**EXERCISE DATA**
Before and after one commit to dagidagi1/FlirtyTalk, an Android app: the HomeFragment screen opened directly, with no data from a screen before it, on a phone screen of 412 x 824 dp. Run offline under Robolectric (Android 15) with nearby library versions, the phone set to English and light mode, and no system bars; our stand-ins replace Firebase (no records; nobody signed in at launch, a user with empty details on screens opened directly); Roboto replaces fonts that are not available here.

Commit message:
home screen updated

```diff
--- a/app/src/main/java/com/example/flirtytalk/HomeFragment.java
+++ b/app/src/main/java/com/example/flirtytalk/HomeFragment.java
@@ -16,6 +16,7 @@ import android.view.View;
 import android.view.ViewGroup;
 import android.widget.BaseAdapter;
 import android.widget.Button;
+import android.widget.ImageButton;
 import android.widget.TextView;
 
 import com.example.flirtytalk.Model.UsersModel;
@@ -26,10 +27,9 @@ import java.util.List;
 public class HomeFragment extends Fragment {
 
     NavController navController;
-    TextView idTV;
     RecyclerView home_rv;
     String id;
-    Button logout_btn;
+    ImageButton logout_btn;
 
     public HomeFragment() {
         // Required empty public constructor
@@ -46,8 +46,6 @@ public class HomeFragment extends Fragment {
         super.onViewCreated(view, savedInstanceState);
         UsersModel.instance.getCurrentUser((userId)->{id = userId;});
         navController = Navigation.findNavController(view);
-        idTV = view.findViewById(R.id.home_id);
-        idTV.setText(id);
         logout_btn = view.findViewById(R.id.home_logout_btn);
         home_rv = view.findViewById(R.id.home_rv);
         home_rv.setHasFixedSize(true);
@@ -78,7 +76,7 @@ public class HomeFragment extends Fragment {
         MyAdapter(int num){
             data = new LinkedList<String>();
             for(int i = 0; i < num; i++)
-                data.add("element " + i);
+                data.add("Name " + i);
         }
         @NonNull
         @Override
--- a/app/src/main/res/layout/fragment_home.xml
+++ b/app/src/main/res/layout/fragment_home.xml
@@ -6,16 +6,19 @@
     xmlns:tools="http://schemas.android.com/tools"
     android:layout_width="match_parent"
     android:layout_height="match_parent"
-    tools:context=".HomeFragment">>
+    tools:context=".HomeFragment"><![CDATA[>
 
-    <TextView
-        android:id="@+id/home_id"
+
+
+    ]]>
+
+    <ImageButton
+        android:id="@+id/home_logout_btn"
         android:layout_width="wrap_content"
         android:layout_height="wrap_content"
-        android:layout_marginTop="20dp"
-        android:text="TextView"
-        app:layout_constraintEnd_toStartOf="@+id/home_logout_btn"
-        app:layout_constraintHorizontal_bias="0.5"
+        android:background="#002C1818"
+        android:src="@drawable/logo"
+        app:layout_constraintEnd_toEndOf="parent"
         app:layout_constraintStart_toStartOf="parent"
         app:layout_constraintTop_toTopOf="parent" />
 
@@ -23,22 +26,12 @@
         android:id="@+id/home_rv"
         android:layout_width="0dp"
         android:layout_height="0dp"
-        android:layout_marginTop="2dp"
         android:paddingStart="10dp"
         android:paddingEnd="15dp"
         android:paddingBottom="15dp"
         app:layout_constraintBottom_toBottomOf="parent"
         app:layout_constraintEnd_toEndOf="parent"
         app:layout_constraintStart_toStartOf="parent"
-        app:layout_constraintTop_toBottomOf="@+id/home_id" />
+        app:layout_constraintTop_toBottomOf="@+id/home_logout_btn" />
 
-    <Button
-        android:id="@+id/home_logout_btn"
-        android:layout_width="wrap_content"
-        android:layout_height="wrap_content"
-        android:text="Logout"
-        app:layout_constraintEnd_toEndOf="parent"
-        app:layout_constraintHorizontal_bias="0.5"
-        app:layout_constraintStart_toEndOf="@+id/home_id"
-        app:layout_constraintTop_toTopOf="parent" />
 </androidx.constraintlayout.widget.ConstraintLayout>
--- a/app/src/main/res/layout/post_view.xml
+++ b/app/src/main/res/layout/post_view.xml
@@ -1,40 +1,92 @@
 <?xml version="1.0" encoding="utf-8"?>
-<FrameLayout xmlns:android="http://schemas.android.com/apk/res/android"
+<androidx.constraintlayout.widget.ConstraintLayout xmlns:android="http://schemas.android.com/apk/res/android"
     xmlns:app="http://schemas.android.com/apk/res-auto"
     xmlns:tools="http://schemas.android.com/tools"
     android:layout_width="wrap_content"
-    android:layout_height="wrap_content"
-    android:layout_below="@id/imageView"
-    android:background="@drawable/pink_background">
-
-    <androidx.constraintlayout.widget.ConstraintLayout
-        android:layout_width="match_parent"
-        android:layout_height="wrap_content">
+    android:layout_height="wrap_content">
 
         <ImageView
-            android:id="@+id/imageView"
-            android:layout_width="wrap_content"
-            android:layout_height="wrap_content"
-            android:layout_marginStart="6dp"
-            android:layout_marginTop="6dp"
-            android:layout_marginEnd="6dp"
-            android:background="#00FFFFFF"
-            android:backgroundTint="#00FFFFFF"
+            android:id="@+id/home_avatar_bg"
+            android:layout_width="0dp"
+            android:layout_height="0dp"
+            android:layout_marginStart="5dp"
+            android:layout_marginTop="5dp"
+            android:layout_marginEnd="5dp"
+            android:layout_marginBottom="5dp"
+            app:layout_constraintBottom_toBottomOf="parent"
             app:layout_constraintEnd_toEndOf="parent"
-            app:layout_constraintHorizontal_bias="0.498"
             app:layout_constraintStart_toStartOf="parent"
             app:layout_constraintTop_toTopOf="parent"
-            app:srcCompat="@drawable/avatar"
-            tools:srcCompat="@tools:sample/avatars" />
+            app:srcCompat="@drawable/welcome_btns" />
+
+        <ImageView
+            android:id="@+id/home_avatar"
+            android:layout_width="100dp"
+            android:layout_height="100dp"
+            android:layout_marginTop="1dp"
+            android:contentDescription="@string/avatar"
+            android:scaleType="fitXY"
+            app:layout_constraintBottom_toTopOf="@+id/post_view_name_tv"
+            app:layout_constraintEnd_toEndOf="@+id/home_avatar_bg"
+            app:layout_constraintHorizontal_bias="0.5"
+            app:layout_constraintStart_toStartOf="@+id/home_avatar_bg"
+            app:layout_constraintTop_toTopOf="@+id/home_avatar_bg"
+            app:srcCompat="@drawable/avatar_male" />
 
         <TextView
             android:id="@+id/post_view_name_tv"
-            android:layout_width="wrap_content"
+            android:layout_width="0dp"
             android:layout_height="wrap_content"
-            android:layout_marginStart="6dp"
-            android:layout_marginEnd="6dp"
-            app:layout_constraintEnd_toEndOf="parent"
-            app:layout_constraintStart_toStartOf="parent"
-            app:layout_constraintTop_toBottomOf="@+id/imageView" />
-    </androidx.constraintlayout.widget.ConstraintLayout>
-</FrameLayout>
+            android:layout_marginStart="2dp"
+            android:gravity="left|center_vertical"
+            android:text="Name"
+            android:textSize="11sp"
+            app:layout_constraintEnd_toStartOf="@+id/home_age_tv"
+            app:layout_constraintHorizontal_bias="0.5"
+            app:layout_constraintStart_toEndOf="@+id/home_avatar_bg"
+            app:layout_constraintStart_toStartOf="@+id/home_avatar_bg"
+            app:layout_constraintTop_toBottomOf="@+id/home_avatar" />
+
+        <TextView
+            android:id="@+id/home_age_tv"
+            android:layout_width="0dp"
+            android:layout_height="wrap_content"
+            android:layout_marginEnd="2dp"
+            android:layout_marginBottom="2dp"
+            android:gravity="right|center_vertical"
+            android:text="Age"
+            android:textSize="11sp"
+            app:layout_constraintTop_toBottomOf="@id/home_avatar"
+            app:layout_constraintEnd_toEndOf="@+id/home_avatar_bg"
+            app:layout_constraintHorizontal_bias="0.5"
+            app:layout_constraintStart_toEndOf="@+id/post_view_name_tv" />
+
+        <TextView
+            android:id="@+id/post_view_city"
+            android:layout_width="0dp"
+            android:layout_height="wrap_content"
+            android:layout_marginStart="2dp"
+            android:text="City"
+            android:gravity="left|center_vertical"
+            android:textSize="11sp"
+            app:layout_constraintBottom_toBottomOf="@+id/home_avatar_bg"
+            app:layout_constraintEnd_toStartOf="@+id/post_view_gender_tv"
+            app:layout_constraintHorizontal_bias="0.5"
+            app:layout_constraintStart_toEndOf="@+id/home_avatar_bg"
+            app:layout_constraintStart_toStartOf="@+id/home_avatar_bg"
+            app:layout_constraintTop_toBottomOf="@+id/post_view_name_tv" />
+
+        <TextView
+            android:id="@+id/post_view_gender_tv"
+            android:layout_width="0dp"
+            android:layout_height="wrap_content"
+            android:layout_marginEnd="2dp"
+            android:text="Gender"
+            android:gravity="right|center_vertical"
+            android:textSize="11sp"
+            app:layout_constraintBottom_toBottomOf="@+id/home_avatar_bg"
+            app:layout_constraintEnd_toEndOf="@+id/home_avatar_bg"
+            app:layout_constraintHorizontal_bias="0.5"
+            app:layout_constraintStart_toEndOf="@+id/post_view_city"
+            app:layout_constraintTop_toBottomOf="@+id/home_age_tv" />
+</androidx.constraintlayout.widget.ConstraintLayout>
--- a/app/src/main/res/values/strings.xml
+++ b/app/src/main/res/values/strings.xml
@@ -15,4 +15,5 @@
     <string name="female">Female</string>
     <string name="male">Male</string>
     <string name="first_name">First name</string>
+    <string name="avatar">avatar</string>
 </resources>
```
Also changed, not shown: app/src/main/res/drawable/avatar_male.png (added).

--

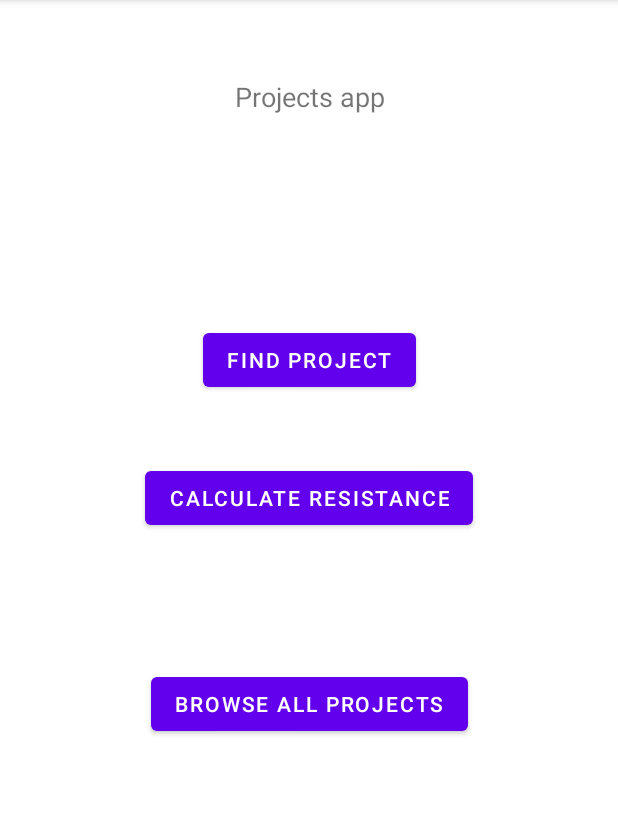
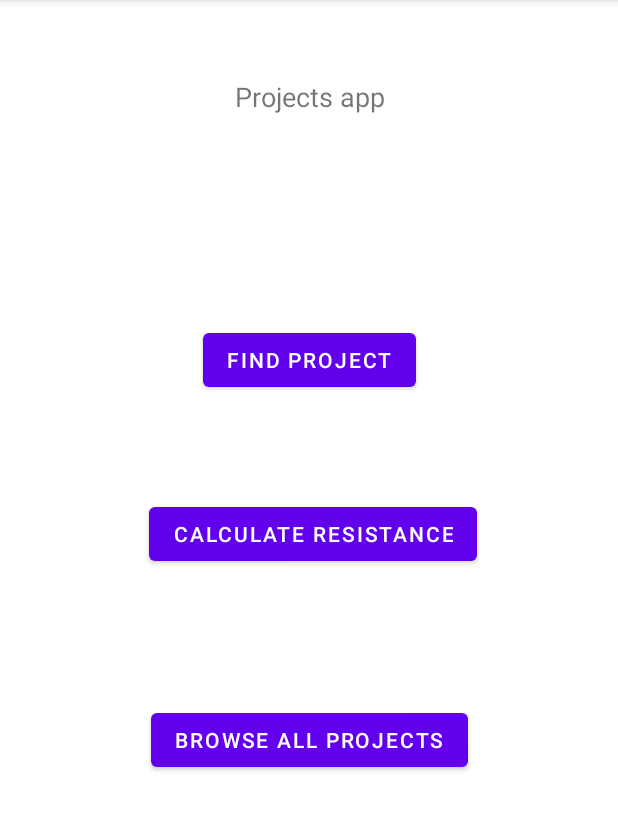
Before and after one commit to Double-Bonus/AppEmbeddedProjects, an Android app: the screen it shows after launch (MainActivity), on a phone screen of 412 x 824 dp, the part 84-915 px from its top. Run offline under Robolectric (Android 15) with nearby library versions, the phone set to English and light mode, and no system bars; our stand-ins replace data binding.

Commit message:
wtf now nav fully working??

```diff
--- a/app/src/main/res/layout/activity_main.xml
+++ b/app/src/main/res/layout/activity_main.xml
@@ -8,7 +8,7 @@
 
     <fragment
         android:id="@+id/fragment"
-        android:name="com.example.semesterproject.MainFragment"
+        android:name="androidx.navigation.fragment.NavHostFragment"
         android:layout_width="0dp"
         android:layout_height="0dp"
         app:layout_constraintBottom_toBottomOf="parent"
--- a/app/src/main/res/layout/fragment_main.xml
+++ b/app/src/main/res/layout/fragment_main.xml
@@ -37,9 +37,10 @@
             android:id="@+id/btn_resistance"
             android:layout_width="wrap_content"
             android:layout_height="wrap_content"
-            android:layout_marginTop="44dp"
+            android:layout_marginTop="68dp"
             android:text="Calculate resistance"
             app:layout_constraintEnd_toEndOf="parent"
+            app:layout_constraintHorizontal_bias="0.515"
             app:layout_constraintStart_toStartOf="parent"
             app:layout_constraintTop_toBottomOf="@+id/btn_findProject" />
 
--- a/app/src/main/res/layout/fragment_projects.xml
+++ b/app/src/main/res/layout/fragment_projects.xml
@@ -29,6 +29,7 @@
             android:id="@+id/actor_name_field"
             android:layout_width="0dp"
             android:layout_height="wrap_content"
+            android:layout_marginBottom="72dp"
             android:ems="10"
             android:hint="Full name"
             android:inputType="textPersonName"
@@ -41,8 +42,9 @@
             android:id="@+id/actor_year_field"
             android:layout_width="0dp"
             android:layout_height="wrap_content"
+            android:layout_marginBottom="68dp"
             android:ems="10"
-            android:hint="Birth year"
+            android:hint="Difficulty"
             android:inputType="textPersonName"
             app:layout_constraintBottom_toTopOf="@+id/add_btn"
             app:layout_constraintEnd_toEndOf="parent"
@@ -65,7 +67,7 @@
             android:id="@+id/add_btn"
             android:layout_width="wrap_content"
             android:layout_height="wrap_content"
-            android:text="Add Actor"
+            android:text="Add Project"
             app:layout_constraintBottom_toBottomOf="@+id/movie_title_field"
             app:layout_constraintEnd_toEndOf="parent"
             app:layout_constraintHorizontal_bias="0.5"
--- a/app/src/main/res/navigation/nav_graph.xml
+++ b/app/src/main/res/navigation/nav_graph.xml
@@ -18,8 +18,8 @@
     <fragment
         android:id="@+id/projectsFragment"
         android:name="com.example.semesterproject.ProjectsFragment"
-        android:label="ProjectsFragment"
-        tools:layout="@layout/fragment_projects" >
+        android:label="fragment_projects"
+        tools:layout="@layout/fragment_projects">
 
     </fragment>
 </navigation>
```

**WHAT TO PRODUCE**
All lines with the word "srcCompat" should be copied from the material above.

**RESPONSE**
-            app:srcCompat="@drawable/avatar"
-            tools:srcCompat="@tools:sample/avatars" />
+            app:srcCompat="@drawable/welcome_btns" />
+            app:srcCompat="@drawable/avatar_male" />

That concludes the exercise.